Man writing

Weather Ready Quick Response Research

To advance NOAA’s social science data needs, WPO’s Social Science Program partnered with the National Hazard Center—with support from the National Science Foundation, and in collaboration with the National Weather Service and National Severe Storms Laboratory— to develop the Weather Ready Quick Response Research Initiative to support social science event-based data collection and publication. This…

Woman with umbrella crossing the street

There’s a Chance of What? Assessing Numeracy Skills of Forecasters, Partners, and Publics

This project examined how end -users, such as forecasters, emergency managers, and the American public interpret and comprehend probabilistic tropical cyclone information. Using a concept known as numeracy, or one’s ability to use and understand numerical information, this study, in combination with past research, suggests that probability information helps people make decisions in the face…

Sunrise seen from above the mountains

WPO Launches New Social Science Hub

Over the last 15 years, NOAA has made great strides in integrating social and behavioral sciences in part through externally funded research projects. The goal of these efforts is to improve the communication of forecast products, assess the verbal and visual presentation of uncertainty, understand hazardous weather decision environments, and more. While much social and…

man looking at his phone while sitting outside

Wait, that forecast changed?

This project explored how various publics consume and process changing tropical cyclone information and forecasts over time. Most research to date has focused on obtaining social science data from people 2–4 weeks after a tropical cyclone has impacted an area. This study is unique and novel in that it created a social science methodology similar…

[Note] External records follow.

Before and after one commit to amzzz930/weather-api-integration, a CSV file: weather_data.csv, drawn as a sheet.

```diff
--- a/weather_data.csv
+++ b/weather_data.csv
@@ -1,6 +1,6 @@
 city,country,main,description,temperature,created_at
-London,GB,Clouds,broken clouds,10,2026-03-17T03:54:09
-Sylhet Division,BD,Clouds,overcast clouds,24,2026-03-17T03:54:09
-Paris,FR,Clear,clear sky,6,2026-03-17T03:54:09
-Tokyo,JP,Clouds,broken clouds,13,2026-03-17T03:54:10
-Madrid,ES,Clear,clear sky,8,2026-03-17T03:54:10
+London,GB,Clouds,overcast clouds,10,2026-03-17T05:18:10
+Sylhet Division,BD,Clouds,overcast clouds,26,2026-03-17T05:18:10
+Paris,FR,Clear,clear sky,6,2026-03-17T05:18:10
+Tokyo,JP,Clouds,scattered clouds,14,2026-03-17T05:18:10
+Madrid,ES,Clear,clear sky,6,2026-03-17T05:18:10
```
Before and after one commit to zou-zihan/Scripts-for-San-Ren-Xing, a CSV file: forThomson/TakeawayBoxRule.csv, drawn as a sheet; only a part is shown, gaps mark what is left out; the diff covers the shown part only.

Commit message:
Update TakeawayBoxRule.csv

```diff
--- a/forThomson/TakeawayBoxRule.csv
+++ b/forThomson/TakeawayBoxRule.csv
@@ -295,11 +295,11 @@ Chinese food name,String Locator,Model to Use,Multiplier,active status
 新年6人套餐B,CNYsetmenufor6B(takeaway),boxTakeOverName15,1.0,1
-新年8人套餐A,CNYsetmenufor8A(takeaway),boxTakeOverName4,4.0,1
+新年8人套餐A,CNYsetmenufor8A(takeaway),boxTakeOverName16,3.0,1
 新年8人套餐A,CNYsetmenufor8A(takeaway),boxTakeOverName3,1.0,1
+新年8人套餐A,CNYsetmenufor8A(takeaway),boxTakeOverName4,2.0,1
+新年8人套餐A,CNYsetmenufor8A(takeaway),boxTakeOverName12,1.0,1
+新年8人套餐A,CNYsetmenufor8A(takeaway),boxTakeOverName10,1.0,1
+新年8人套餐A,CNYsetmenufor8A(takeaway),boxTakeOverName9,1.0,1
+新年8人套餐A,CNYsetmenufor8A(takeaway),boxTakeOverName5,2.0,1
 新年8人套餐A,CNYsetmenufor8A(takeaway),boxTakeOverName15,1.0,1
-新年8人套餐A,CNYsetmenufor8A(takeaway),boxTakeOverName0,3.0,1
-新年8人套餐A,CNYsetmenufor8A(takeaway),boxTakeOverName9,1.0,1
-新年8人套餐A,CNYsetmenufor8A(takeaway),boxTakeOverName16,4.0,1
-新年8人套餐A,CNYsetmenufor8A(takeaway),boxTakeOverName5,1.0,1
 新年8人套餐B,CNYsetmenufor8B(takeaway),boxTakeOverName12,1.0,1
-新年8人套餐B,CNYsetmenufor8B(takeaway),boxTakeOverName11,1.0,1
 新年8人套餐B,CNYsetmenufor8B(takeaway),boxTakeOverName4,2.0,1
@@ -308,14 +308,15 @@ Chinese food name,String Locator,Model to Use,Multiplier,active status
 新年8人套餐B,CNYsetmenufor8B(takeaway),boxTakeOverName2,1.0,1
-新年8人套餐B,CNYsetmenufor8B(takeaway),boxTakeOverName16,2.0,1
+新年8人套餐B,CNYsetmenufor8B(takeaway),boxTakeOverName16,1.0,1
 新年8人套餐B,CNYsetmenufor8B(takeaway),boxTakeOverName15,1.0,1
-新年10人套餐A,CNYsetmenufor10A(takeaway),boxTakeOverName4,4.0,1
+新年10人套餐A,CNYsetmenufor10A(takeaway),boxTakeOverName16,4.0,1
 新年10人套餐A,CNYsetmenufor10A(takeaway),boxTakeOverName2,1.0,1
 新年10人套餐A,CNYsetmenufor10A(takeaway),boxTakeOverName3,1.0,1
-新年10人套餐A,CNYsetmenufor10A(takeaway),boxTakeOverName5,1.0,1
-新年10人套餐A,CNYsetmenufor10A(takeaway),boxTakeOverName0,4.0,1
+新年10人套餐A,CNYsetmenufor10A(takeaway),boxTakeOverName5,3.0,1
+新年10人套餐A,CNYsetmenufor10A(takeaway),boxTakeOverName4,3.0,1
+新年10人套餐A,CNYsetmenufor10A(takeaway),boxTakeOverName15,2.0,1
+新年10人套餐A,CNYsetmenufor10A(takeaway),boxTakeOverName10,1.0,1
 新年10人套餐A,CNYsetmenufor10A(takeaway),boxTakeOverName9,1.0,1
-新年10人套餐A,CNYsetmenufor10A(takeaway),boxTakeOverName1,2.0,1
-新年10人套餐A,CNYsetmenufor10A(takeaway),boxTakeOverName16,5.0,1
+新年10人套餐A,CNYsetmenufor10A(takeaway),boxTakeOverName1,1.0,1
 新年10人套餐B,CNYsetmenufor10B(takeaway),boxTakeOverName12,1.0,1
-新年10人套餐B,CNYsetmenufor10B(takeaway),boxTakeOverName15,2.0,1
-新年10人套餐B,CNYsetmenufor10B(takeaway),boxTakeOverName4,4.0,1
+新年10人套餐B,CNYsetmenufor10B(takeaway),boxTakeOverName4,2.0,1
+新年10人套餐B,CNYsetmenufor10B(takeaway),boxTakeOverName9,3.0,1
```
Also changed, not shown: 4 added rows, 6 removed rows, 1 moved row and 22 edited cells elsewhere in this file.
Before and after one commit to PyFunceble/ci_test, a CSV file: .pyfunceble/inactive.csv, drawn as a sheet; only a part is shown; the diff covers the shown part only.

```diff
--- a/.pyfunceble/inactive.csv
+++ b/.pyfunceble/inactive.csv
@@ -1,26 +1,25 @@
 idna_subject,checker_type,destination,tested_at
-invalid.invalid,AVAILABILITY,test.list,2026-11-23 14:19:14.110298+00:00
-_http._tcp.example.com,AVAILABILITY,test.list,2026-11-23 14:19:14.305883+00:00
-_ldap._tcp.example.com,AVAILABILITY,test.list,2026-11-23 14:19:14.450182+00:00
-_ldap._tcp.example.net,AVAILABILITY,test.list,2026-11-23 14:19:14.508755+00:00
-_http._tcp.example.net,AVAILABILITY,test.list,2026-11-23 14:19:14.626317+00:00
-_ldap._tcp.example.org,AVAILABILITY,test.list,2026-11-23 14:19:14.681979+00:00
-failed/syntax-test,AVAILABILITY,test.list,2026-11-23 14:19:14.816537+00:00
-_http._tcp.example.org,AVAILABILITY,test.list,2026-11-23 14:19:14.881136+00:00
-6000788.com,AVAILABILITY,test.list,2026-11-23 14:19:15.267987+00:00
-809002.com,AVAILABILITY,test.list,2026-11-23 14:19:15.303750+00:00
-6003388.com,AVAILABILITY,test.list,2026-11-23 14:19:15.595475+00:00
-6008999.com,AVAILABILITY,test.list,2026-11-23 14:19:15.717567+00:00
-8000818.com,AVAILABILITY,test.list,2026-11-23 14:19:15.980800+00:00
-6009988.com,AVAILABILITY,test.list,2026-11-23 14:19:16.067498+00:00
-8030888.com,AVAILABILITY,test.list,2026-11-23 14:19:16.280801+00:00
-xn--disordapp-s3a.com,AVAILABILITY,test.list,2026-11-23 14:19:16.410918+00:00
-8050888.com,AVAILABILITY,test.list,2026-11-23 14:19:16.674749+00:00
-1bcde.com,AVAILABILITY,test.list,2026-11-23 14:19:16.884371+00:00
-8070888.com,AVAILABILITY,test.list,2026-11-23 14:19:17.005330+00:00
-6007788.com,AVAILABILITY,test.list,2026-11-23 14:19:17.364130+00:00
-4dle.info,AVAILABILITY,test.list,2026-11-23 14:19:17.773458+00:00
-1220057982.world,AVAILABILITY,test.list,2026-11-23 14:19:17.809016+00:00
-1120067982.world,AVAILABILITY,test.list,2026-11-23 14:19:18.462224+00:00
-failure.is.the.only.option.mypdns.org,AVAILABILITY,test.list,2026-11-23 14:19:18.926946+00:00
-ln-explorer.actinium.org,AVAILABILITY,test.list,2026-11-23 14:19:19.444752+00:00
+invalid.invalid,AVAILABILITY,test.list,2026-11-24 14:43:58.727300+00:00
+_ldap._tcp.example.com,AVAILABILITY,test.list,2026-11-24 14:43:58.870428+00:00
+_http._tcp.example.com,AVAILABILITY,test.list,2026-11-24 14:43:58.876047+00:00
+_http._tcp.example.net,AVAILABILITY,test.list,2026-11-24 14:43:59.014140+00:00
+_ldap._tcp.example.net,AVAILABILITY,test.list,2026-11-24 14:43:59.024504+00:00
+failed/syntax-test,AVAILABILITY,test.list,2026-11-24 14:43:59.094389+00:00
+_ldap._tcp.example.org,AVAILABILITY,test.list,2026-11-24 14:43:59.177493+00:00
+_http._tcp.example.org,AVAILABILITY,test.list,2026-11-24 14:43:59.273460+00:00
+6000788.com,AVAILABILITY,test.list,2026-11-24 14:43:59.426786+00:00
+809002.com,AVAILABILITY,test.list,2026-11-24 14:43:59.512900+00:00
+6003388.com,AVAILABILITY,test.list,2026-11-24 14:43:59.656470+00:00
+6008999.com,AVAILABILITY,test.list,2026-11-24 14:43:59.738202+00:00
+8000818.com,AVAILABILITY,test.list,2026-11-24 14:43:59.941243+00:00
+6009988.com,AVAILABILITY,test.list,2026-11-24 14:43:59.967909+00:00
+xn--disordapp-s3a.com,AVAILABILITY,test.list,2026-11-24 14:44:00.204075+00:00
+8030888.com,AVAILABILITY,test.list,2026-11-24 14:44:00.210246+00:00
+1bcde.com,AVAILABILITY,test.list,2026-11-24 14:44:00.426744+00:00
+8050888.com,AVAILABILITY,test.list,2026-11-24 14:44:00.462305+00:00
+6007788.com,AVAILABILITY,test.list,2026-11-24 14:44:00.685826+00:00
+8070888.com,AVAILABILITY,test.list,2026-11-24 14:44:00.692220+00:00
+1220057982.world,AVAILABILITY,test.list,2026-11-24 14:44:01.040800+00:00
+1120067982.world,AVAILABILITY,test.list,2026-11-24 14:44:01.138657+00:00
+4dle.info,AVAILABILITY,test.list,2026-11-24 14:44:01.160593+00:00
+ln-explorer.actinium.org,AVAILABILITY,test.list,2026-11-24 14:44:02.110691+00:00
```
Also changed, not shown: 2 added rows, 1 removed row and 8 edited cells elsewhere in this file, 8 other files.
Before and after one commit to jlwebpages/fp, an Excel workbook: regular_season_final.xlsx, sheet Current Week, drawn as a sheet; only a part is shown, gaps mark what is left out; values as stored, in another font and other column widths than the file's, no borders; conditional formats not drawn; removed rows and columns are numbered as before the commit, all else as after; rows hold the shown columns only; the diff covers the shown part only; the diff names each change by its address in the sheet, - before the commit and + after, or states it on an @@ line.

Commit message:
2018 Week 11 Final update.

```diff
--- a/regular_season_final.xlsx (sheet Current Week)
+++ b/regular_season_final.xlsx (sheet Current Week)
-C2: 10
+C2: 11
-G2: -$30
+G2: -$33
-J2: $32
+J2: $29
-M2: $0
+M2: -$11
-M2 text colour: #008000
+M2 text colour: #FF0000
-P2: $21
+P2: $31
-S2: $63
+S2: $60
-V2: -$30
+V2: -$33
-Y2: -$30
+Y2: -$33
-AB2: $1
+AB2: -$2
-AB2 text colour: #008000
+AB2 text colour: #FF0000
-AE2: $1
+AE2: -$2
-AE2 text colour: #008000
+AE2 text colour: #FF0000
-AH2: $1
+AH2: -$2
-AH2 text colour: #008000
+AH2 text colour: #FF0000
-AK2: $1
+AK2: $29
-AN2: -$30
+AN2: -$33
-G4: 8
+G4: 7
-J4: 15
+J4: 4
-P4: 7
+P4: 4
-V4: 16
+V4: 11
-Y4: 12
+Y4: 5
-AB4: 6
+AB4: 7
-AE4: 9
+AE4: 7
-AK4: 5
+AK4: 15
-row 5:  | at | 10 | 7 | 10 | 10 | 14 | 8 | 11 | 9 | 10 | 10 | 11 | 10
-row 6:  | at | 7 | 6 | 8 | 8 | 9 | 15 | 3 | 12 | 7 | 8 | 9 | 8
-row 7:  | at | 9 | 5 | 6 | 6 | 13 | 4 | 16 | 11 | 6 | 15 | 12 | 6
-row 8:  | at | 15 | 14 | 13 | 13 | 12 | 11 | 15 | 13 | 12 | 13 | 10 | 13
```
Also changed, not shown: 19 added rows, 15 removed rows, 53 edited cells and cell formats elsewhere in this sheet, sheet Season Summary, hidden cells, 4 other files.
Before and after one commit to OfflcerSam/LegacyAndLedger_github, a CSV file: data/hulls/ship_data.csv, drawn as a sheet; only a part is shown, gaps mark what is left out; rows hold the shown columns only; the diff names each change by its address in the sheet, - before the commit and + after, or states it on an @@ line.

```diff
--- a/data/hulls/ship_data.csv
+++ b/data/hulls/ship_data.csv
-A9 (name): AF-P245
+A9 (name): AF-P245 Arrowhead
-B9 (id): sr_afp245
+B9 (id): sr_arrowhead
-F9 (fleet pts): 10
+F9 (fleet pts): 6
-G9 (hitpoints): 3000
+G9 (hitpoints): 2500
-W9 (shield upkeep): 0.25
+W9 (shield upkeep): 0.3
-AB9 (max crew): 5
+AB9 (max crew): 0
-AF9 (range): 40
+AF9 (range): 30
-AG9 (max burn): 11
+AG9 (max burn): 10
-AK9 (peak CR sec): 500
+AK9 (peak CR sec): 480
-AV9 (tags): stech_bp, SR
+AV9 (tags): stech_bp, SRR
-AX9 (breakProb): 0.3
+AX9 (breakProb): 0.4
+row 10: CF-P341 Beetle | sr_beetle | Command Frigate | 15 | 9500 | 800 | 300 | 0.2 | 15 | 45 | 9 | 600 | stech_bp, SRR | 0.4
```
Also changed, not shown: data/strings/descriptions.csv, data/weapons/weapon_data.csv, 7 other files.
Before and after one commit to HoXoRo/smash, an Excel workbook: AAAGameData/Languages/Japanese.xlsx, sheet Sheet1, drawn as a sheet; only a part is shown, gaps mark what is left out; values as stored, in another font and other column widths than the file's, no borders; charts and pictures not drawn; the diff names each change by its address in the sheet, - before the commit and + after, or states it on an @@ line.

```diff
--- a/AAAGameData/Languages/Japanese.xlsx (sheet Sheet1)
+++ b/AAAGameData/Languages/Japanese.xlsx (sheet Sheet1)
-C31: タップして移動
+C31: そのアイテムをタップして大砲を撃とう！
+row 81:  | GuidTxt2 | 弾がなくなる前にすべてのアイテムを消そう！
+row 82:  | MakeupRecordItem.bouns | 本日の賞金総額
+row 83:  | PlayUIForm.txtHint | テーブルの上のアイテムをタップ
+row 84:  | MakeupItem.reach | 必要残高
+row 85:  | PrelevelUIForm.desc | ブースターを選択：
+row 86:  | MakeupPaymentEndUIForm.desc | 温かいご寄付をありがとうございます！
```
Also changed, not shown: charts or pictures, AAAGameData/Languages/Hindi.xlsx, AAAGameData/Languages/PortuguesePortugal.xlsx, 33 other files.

Satellite Image of Hurricane

NOAA is changing the way it talks about hurricanes

A day before Hurricane Laura made landfall, the National Hurricane Center issued a warning of “unsurvivable storm surge” in parts of Texas and Louisiana. It’s a phrase that quickly captured widespread attention. Many journalists, including at Wired, NPR, BBC, Mother Jones, Vox, and here at Popular Science, ran headlines amplifying this message. Senator Bernie Sanders repeated this language in a tweet. The National Hurricane…


National Academy releases OWAQ funded study

Report on Integrating Social and Behavioral Sciences within the Weather Enterprise Hot off the press! The National Academies of Sciences, Engineering and Medicine released their study titled, “Integrating Social and Behavioral Sciences within the Weather Enterprise.” The Office of Weather and Air Quality funded the study with additional support from the National Weather Service and…

Flooded road

New partnership between NSF and NOAA to help people respond appropriately to dangerous weather systems

In an effort to minimize the loss of life in future events, a new partnership between the National Science Foundation (NSF) and the National Oceanic and Atmospheric Administration (NOAA) aims to provide the necessary tools to ensure people respond appropriately to dangerous weather systems. A key part of this work involves understanding how people behave when hazards approach, so emergency services can improve the content and distribution of storm warnings and other communications.